After graduating from Grinnell College in Iowa and attending graduate school in Italy, Cain found herself in Decorah, Iowa working for various agricultural non-profits. Cain is now taking on a new adventure as Sustainability Coordinator in the Center for Sustainable Communities at Luther College. Expanding on her previous experience, Cain is excited to to continue working “at the intersection of agriculture and the environment.”
As the Sustainability Coordinator, Cain is responsible for helping Luther meet its various climate goals, including the goal to reach carbon neutrality by 2030. She says, “My goal is to help the Luther community and our larger community of Northeast Iowa develop the skills, knowledge, values, and habits of mind necessary to be responsible citizens of communities that are striving for a more equitable, prosperous, and environmentally responsible world.”
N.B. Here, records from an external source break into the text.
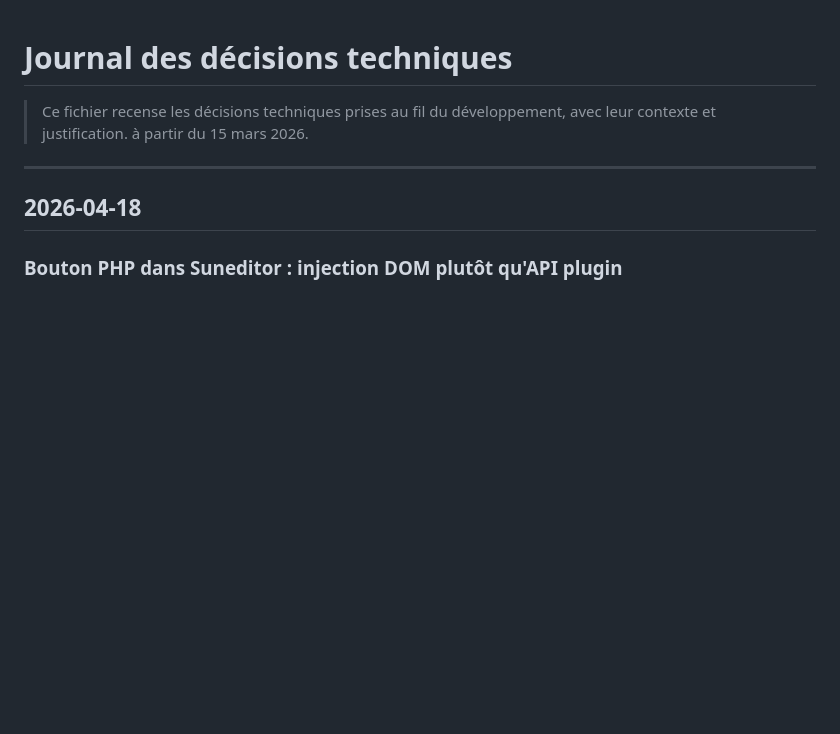
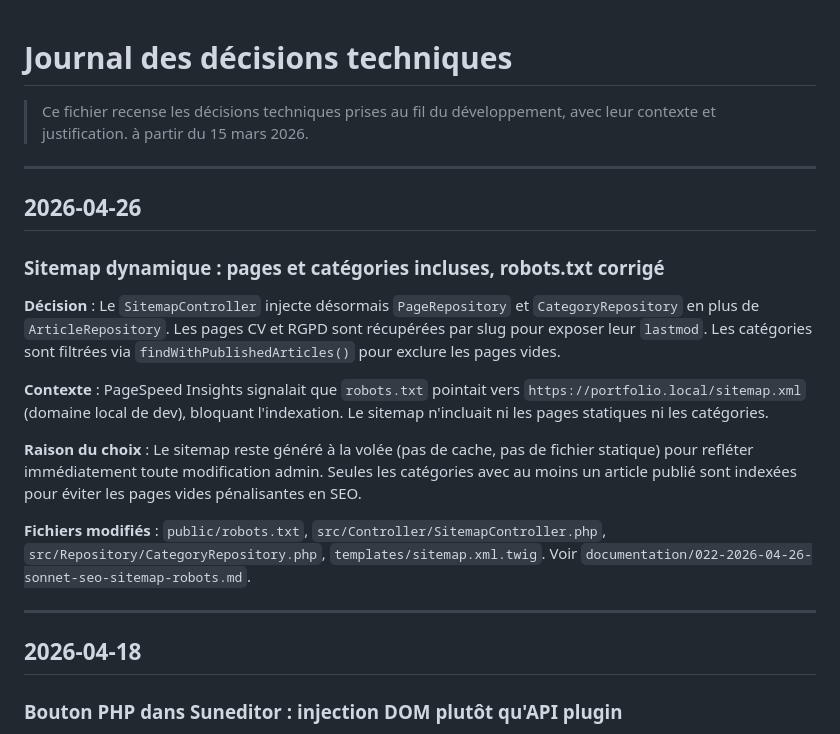
Before and after one commit to mikhawa/preprod-michaeljpitz, a Markdown page: documentation/journal-decisions.md, the part around the change. Rendered like a GitHub page; blank space fills up the shorter version.

Commit message:
Document first SEO action

```diff
--- a/documentation/journal-decisions.md
+++ b/documentation/journal-decisions.md
@@ -1,6 +1,19 @@
 # Journal des décisions techniques
 
 > Ce fichier recense les décisions techniques prises au fil du développement, avec leur contexte et justification. à partir du 15 mars 2026.
+
+---
+
+## 2026-04-26
+
+### Sitemap dynamique : pages et catégories incluses, robots.txt corrigé
+**Décision** : Le `SitemapController` injecte désormais `PageRepository` et `CategoryRepository` en plus de `ArticleRepository`. Les pages CV et RGPD sont récupérées par slug pour exposer leur `lastmod`. Les catégories sont filtrées via `findWithPublishedArticles()` pour exclure les pages vides.
+
+**Contexte** : PageSpeed Insights signalait que `robots.txt` pointait vers `https://portfolio.local/sitemap.xml` (domaine local de dev), bloquant l'indexation. Le sitemap n'incluait ni les pages statiques ni les catégories.
+
+**Raison du choix** : Le sitemap reste généré à la volée (pas de cache, pas de fichier statique) pour refléter immédiatement toute modification admin. Seules les catégories avec au moins un article publié sont indexées pour éviter les pages vides pénalisantes en SEO.
+
+**Fichiers modifiés** : `public/robots.txt`, `src/Controller/SitemapController.php`, `src/Repository/CategoryRepository.php`, `templates/sitemap.xml.twig`. Voir `documentation/022-2026-04-26-sonnet-seo-sitemap-robots.md`.
 
 ---
 
```
Also changed, not shown: documentation/022-2026-04-26-sonnet-seo-sitemap-robots.md (added, +78 -0 lines).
When asked about the purpose of a sustainability coordinator within an institution, Cain answered: “Institutions that employ a sustainability coordinator are setting an example for other schools, colleges, businesses, and governments. When a college has a sustainability coordinator, they are proclaiming that sustainability is a priority and it is something that is worth dedicated resources. The role of a sustainability coordinator will help students, faculty, and staff coalesce together and work collaboratively to solve some of the biggest problems facing our communities and all species on Earth.”
Learn more about Luther’s Center for Sustainable Communities.
Christina L. Erickson, PhD, is Professor of Social Work and Environmental Studies at Augsburg University. Her work explores the intersections of social work as an applied profession and the experience of humans in their natural, social and economic environment. Dr. Erickson views social work knowledge, skills and values as essential to responding to and ameliorating environmental degradation.
Dr. Erickson published her new book, Environmental Justice as Social Work Practice, with Oxford University Press this past summer.
Environmental Justice as Social Work Practice places the natural environment as central to practice. Utilizing the Phases of Practice and micro to macro levels of practice, the book integrates neatly into a college semester course. Chapters cover important components of social work such as theory, ethics, conceptual foundations as well as distinct chapters on micro, mezzo, and macro practice. Each chapter expands the discipline’s commitment to and applied efforts in the environmental movement while recognizing the unique contributions social work has to offer to ameliorate environmental inequities. Chapters include real-world stories from environmental social work practitioners, case studies, and boxed sections highlighting organizations and people who bridge the human and natural justice divide. The textbook provides a framework for social work educators to bravely and competently teach environmental social work as a stand-alone college course or to incorporate into a traditional practice course.
View the book here, from Oxford University Press.
Gettysburg College has been pursuing sustainable decision making for over three decades. As the world’s environmental issues grow more and more severe, the college has increased its commitment to sustainability. In practice, this commitment entails working to enhance and protect the environment through teaching, research, service, operations, decision-making, and other aspects of life on campus. Gettysburg College, as a sustainable campus, is addressing all three pillars of sustainability. Environmentally, the College works to reduce and eliminate its ecological footprint; economically, it makes purchases and investments within budgetary constraints; and socially, the college is increasing awareness about educational, emotional, and physical needs. To learn more about Gettysburg’s sustainability program and efforts click here.